Between 2016 and 2019, Mooky Greidinger, the chief executive of Cineworld (CINE) received total pay of over £10m, and his brother Israel, who is his deputy, received over £7m. Half of this came from long-term incentive plans (LTIPs): in every single year, the participants hit their stretch targets and received all the potential shares. That proved to be a problem when in 2020, the directors found that the outstanding LTIP awards were “unlikely to deliver any significant value”.
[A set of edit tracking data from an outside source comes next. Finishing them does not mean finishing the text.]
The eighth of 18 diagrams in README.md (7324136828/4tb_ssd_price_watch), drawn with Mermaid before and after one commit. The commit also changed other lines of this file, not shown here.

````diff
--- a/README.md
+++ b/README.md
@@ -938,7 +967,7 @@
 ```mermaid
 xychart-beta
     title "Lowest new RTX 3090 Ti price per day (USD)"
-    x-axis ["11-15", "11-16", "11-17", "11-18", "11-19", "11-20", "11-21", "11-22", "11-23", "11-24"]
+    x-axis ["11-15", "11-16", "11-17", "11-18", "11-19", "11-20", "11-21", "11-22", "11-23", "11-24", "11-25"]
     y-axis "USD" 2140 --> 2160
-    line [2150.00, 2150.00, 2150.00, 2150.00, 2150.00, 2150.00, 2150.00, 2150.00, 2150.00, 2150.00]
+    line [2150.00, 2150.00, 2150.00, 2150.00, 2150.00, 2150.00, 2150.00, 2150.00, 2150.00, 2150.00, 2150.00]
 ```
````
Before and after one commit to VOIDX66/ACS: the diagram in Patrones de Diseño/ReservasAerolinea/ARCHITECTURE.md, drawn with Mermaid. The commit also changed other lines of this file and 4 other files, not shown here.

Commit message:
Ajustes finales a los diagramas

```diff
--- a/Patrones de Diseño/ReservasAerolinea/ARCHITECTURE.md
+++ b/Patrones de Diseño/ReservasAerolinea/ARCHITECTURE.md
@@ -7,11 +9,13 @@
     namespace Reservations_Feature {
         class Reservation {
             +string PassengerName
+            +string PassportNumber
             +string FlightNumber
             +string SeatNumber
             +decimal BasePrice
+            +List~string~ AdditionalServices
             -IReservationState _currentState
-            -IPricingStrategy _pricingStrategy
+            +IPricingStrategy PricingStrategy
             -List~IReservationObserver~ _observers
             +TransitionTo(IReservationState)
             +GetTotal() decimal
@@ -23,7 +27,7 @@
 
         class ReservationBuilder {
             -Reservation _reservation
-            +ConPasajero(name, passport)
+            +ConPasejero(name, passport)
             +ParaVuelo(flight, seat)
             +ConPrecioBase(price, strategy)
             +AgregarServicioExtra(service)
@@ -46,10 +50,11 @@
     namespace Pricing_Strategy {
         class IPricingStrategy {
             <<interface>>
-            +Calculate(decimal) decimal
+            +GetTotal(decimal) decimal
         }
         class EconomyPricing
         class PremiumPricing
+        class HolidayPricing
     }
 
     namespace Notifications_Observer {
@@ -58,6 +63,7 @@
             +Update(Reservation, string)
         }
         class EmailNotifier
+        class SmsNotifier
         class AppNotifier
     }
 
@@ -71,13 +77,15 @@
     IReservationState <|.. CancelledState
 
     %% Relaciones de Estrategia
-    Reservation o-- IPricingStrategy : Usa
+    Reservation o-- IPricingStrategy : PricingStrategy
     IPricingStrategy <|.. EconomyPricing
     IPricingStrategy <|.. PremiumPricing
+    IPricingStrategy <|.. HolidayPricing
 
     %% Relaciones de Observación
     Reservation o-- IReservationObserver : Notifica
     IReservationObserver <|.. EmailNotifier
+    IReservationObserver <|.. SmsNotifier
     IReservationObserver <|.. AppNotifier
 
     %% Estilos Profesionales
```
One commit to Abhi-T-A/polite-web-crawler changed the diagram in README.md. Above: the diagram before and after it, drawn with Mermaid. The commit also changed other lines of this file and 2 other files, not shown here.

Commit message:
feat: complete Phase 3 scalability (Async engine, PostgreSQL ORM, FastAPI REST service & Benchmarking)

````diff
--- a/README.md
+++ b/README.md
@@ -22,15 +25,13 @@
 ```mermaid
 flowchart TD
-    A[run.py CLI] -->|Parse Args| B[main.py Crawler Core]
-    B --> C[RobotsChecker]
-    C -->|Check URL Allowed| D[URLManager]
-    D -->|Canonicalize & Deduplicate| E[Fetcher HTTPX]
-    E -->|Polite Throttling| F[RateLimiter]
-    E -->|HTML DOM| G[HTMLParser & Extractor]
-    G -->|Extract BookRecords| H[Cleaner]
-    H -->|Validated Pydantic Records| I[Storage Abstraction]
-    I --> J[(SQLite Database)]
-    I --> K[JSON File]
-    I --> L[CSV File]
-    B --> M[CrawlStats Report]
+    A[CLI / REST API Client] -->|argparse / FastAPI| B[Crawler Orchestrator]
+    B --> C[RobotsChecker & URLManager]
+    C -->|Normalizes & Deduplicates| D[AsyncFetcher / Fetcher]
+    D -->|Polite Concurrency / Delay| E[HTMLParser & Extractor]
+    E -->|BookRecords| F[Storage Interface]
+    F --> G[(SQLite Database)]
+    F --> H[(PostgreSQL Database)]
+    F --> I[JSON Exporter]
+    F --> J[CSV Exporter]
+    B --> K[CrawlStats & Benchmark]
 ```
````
Performance conditions that consistently trigger 100 per cent pay-outs flag a problem. They imply either a brilliant performance or insufficiently demanding conditions. Cineworld’s directors would no doubt claim the former. Their strategy was to buy up cinema chains, refurbish venues with the latest technology, and turn watching films into a high-quality experience. As Anthony Bloom said after chairing Cineworld for a quarter of a century, “in my wildest imagination, I would never have thought that the group would become the second-largest cinema chain in the world with 787 sites in 10 countries at the end of 2019”. Since what mattered was expansion, the only measure of success used by the LTIPs was the growth in earnings per share. That was flawed. Acquiring competitors increases total earnings. Financing acquisitions mostly by debt makes little difference to the number of shares in issue. Divide the increased earnings by the number of shares and, hey presto, earnings per share goes up. Those pay-outs came too easily.